Google Drive

If you have a Google account, you already have 15GB of Google Drive storage for free. Integration with (free) online office suite Google Docs makes Drive a strong choice for small businesses, freelancers, students — and casual users looking for easy account setup. With Docs, you can create documents, spreadsheets, and presentations in cloud, available from any device — and organize them within Drive with hardly any effort. Give Google a test, well, Drive with the free 15GB. If you need more space, plans start at just $1.99/month.

Why it’s great | No-fuss setup; integration with Google Docs suite; lots of free storage; inexpensive plan options.

Dropbox

 

Here’s another big name in the cloud computing world.
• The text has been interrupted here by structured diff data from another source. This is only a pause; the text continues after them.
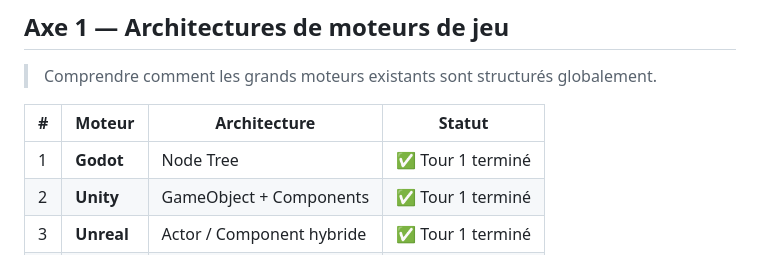
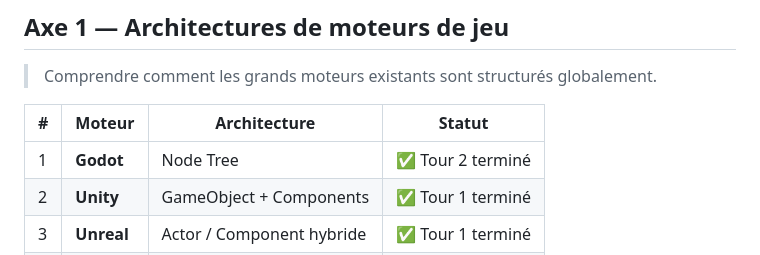
Before and after one commit to OmarAboudou/HumbleEngine, a Markdown page: docs/Roadmap.md, the part around one of its changes. Rendered like a GitHub page.

```diff
--- a/docs/Roadmap.md
+++ b/docs/Roadmap.md
@@ -16,7 +16,7 @@ Tour 1 (Vulgarisation) → Tour 2 (Intermédiaire) → Tour 3 (Technique) → Sy
 
 | # | Moteur | Architecture | Statut |
 |---|--------|-------------|--------|
-| 1 | **Godot** | Node Tree | ✅ Tour 1 terminé |
+| 1 | **Godot** | Node Tree | ✅ Tour 2 terminé |
 | 2 | **Unity** | GameObject + Components | ✅ Tour 1 terminé |
 | 3 | **Unreal** | Actor / Component hybride | ✅ Tour 1 terminé |
 | 4 | **Bevy** | ECS pur | ✅ Tour 1 terminé |
```
Also changed, not shown: other parts of docs/Roadmap.md (+1 -1 lines).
Dropbox users love its streamlined interface and intuitive file sharing tools. Shared folders allow you to collaborate with others on the same file simultaneously, without emailing back and forth about each tweak. Dropbox is an excellent tool for sharing files that are too large to email, like HD videos. Recipients don’t even need a Dropbox account to view and save the files. If you download the desktop app, you’ll have offline access to your files on your computer in a pinch. Pro plans with a terabyte of storage are $9.99/month.

Why it’s great | Simple navigation; easy file sharing; automatic syncing.

SOS Online Backup

For those with a large digital archive to backup, SOS Online Backup is worth a look. SOS Personal plans start at $4.99/month, and there’s no storage limit on the number or size of files you can sync. Users can schedule automatic backups and “set it and forget it.” ForeverSave Version File Retention and History features ensure every version of a file you backup “will remain in the cloud indefinitely,” even if the source file is deleted from your computer. Privacy-conscious users can breathe easy knowing that their important files are protected by Triple-layer 256-bit Encryption, with an optional Private Encryption Key that’s less vulnerable to a brute-force attack than a single password or pin.

Why it’s great | Unlimited storage & no file size limits for power users; impressive security features; deleted files and all versions of edited files remain in the cloud.

 

CrashPlan
CrashPlan is a full-featured cloud service with a twist. In addition to automatic backups to its servers, CrashPlan will help you manage local backups to any web-connected computer or external hard drive. It’s free to create local CrashPlan backups — so you can use it even if you choose a different cloud service. (If your primary computer bites the dust, you may have a quicker and easier time restoring your files locally than downloading them all at once from a cloud, so local backups are worth your consideration.) CrashPlan options have no storage limits. Individual plans start at $5/month.

 

Why it’s great | Free local backups; unlimited storage; pre-scheduled or continuous backups.

Sources

https://www.techopedia.com/definition/18091/brute-force-attack

http://www.code42.com/crashplan/